At the commencement of this year Mr Brotherston gave us an article on the culture of the Hollyhock, and as his experience of this grand old flower was unfortunately the same as that of too many of its cultivators, I thought at the time that a few notes as to what had come under my own observation might be useful. However, I considered it best, with reference to the disease which of late years has attacked this plant, to postpone any, remarks until I had the results of this season before me. The disease, or more properly fungus, first made its appearance with me in the autumn of 1877; but I could not altogether consider it to be imported, seeing that no new plants had been received for three years previously. Of course I had heard alarming accounts of it before this time, but, luckily, never had anything to do with it - not even having seen it until the spring of that year, when, looking over a nurseryman's stock, and having some very fine varieties, I naturally felt rather anxious and very unwilling to consign them to the fire-heap, but at once removed the few leaves on which the disease had shown itself, and continued doing so until they were done blooming.

Having a plentiful supply of young plants on which the disease had not shown itself, these were planted out in autumn, and I decided to allow the old diseased ones to remain for another season.
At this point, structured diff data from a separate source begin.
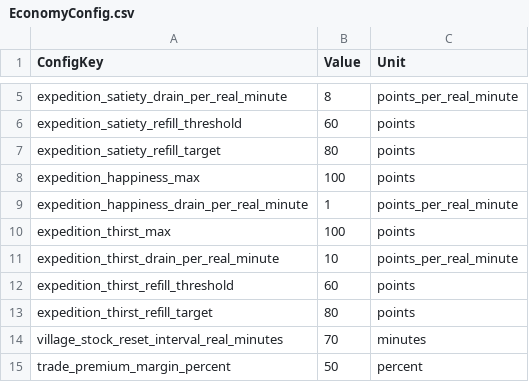
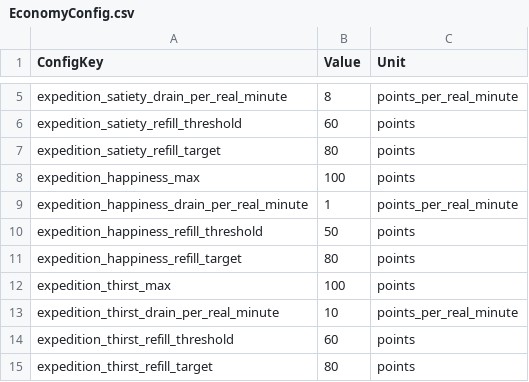
Before and after one commit to beggarking1002/ProjectOCH_Server, a CSV file: Data/EconomyConfig.csv, drawn as a sheet; only a part is shown, gaps mark what is left out; the shorter side is filled out with more unchanged rows; the diff names each change by its address in the sheet, - before the commit and + after, or states it on an @@ line.

```diff
--- a/Data/EconomyConfig.csv
+++ b/Data/EconomyConfig.csv
+row 10: expedition_happiness_refill_threshold | 50 | points
+row 11: expedition_happiness_refill_target | 80 | points
```
Also changed, not shown: 3 other files.
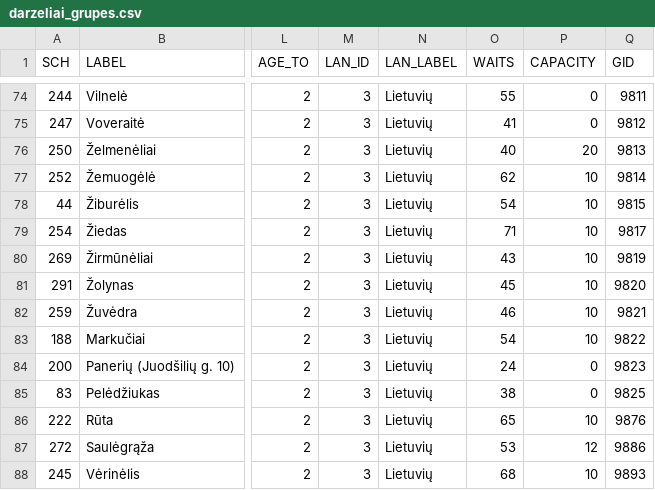
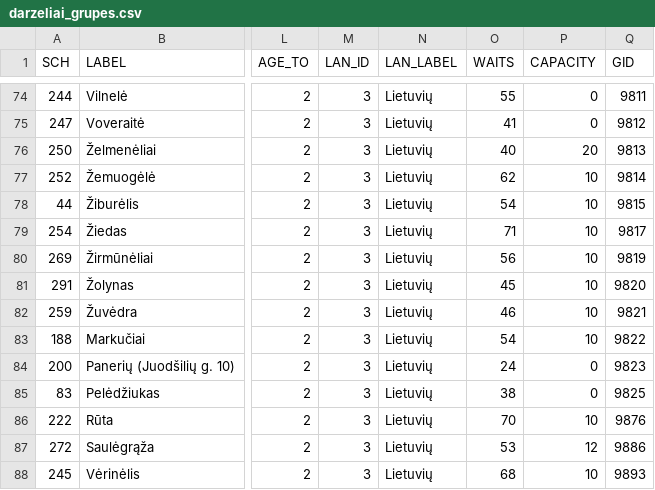
Before and after one commit to vilnius/darzeliai, a CSV file: data/darzeliai_grupes.csv, drawn as a sheet; only a part is shown, gaps mark what is left out; the diff names each change by its address in the sheet, - before the commit and + after, or states it on an @@ line.

Commit message:
automatic daily update

```diff
--- a/data/darzeliai_grupes.csv
+++ b/data/darzeliai_grupes.csv
-O80 (WAITS): 43
+O80 (WAITS): 56
-O86 (WAITS): 65
+O86 (WAITS): 70
```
A few died out through the winter, but the others pushed away quite strong and healthy like, when, about the middle of July, the enemy made its appearance, this time in much stronger force. However, not being altogether dependent on these plants, I commenced with the old remedy, cutting off the leaves, and by the beginning of September many of them were denuded to such an extent as almost to resemble so many bare stakes with flowers stuck on. Many would naturally suppose, as I did, that this operation was of itself enough to cause death, and that the cure, if not worse, was at all events equally as bad as the disease. There is no doubt it weakens them, but I fed well, and in the end the flowers, although perhaps a little smaller, were as fine as ever they had been before - at least I could detect very little difference; and, in fact, with the exception of a very few, my blooms for exhibition last year were taken from those diseased plants, and the prize ticket proved what they were.
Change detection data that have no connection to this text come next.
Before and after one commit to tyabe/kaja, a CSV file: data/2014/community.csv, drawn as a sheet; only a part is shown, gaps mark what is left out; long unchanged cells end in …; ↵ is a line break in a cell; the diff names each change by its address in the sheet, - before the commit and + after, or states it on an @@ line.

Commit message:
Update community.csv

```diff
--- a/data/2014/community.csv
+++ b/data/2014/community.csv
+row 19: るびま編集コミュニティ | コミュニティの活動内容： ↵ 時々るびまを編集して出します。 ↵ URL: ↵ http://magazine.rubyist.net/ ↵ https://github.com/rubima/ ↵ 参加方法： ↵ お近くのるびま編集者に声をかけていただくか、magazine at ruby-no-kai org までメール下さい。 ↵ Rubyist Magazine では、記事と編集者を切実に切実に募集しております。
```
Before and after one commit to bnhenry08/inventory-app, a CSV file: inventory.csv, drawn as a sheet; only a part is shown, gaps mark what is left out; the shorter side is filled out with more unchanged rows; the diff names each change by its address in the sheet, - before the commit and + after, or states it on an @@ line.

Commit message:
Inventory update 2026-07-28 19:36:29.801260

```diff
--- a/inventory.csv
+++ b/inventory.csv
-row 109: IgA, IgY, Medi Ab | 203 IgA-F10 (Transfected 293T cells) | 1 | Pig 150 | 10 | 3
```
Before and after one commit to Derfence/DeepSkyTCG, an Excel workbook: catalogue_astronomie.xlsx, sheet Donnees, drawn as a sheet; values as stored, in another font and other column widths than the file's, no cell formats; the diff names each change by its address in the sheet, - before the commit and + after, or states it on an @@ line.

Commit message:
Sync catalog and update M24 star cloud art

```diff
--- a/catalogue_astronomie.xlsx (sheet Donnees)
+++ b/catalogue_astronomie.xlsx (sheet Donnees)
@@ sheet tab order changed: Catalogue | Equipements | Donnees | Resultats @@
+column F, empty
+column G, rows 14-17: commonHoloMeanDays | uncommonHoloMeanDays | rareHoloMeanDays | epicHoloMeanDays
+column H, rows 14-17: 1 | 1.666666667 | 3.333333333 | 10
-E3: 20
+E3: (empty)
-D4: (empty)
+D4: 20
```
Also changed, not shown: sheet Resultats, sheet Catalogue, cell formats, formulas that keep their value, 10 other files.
Still continuing my experiment, I had them lifted last autumn and transferred to a different position and planted in pits filled with a specially prepared compost, the ground previously having been trenched and manured. The result this year promises to be quite satisfactory, and so far as disease is concerned, not a single speck has yet made its appearance, and the growth is something wonderful, so that I am in hopes that it is possible to prevent the disease spreading, if not altogether to cure it and stamp it out, without sacrificing the plants. Mr Brotherston mentions the fact of the fungus being quite common on the Mallow, and this should be a warning to Hollyhock growers, as it seems to be at home on this plant, and ought to be carefully watched. We have no Mallows nearer than a mile, and on the ground of a different proprietor; but what does Mr B. think of the common Groundsel, which is often entirely covered by a similar fungus, but whether identical with that on the Hollyhock or Mallow, I cannot say.

Robert Stevens.